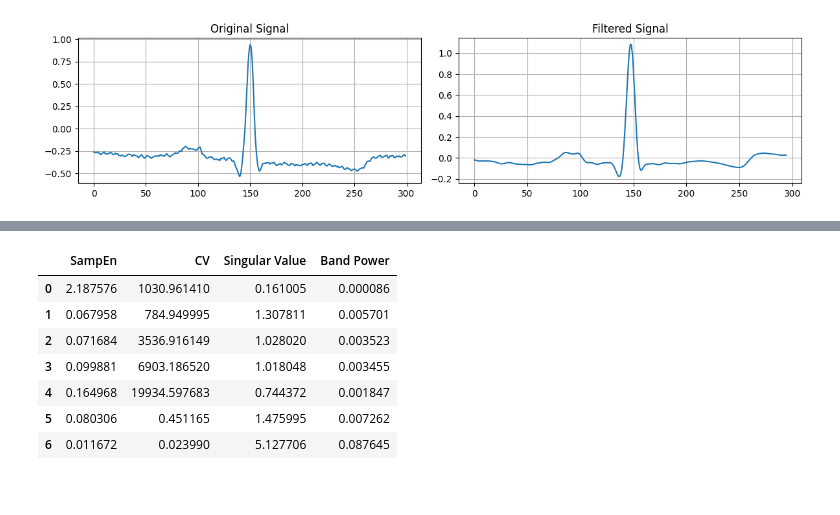
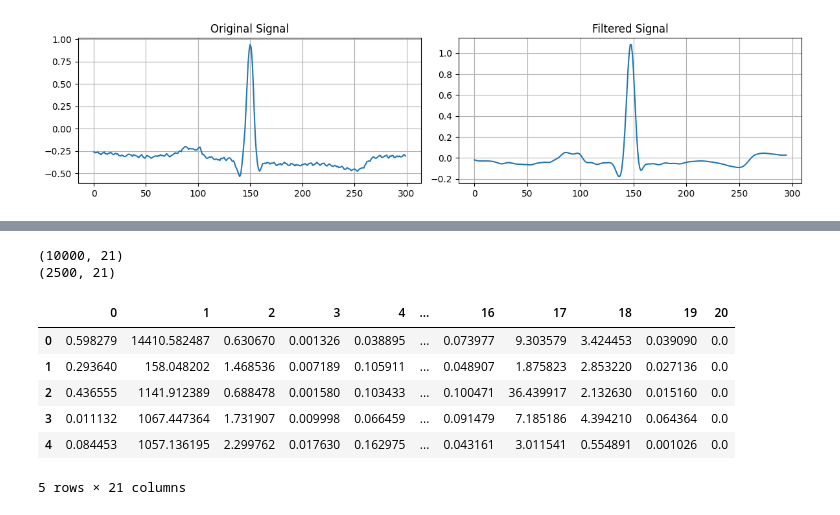
Before and after one commit to Tharusha-Sihan/BSP-Paper-Implementation, a Jupyter notebook: emd_eemd_svm.ipynb, the cells around one changed output, grey strips where cells are left out. Drawn from its saved outputs; the diff is of its cells as text; code cells hidden in the pictures.

Commit message:
Created the feature vector for SVM input

```diff
--- a/emd_eemd_svm.ipynb
+++ b/emd_eemd_svm.ipynb
@@ -298,38 +363,48 @@ plt.show()
 import antropy as ant
 from numpy.linalg import svd
 
-def extract_features(IMFs):
-    # Combine all features into a feature vector
-    feature_vector = []
-    for imf in IMFs:
-        # Calculate Sample Entropy
-        sampEn = ant.sample_entropy(imf)
+# def extract_features(IMFs):
+#     # Combine all features into a feature vector
+#     feature_vector = []
+#     for imf in IMFs:
+#         # Calculate Sample Entropy
+#         sampEn = ant.sample_entropy(imf)
 
-        # Calculate Coefficient of Variation (CV)
-        mean_imf = np.mean(imf)
-        std_imf = np.std(imf)
-        CV = (std_imf / mean_imf) ** 2
+#         # Calculate Coefficient of Variation (CV)
+#         mean_imf = np.mean(imf)
+#         std_imf = np.std(imf)
+#         CV = (std_imf / mean_imf) ** 2
 
-        # Perform SVD and extract singular value
-        singular_value = svd(imf.reshape(-1, 1), compute_uv=False)[0]
+#         # Perform SVD and extract singular value
+#         singular_value = svd(imf.reshape(-1, 1), compute_uv=False)[0]
 
-        # Calculate Band Power
-        bp_value = np.mean(np.square(imf))
+#         # Calculate Band Power
+#         bp_value = np.mean(np.square(imf))
 
-        features = [sampEn, CV, singular_value, bp_value]
-        feature_vector.append(features)
-        feature_df = pd.DataFrame(feature_vector, columns=['SampEn', 'CV', 'Singular Value', 'Band Power'])
+#         features = [sampEn, CV, singular_value, bp_value]
+#         feature_vector.append(features)
+#         feature_df = pd.DataFrame(feature_vector, columns=['SampEn', 'CV', 'Singular Value', 'Band Power'])
 
-    return feature_df
+#     return feature_df
 
-feature_vector = extract_features(IMFs)
-feature_vector
+# feature_vector = extract_features(IMFs)
+# feature_vector
-# %% [output]
-|  | SampEn | CV | Singular Value | Band Power |
-| 0 | 2.187576 | 1030.961410 | 0.161005 | 0.000086 |
-| 1 | 0.067958 | 784.949995 | 1.307811 | 0.005701 |
-| 2 | 0.071684 | 3536.916149 | 1.028020 | 0.003523 |
-| 3 | 0.099881 | 6903.186520 | 1.018048 | 0.003455 |
-| 4 | 0.164968 | 19934.597683 | 0.744372 | 0.001847 |
-| 5 | 0.080306 | 0.451165 | 1.475995 | 0.007262 |
-| 6 | 0.011672 | 0.023990 | 5.127706 | 0.087645 |
+# %%
+train_features_df = Get_features_df(train)
+test_features_df = Get_features_df(test)
+
+print(train_features_df.shape)
+print(test_features_df.shape)
+# %% [output]
+(10000, 21)
+(2500, 21)
+# %%
+train_features_df.head()
+# %% [output]
+|  | 0 | 1 | 2 | 3 | 4 | ... | 16 | 17 | 18 | 19 | 20 |
+| 0 | 0.598279 | 14410.582487 | 0.630670 | 0.001326 | 0.038895 | ... | 0.073977 | 9.303579 | 3.424453 | 0.039090 | 0.0 |
+| 1 | 0.293640 | 158.048202 | 1.468536 | 0.007189 | 0.105911 | ... | 0.048907 | 1.875823 | 2.853220 | 0.027136 | 0.0 |
+| 2 | 0.436555 | 1141.912389 | 0.688478 | 0.001580 | 0.103433 | ... | 0.100471 | 36.439917 | 2.132630 | 0.015160 | 0.0 |
+| 3 | 0.011132 | 1067.447364 | 1.731907 | 0.009998 | 0.066459 | ... | 0.091479 | 7.185186 | 4.394210 | 0.064364 | 0.0 |
+| 4 | 0.084453 | 1057.136195 | 2.299762 | 0.017630 | 0.162975 | ... | 0.043161 | 3.011541 | 0.554891 | 0.001026 | 0.0 |
+5 rows × 21 columns
```
Also changed, not shown: parts of 9 cells of this notebook.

+-------+

Only a number is wanted here: how many lines of the records above contain "square".

ANSWER SPACE -
2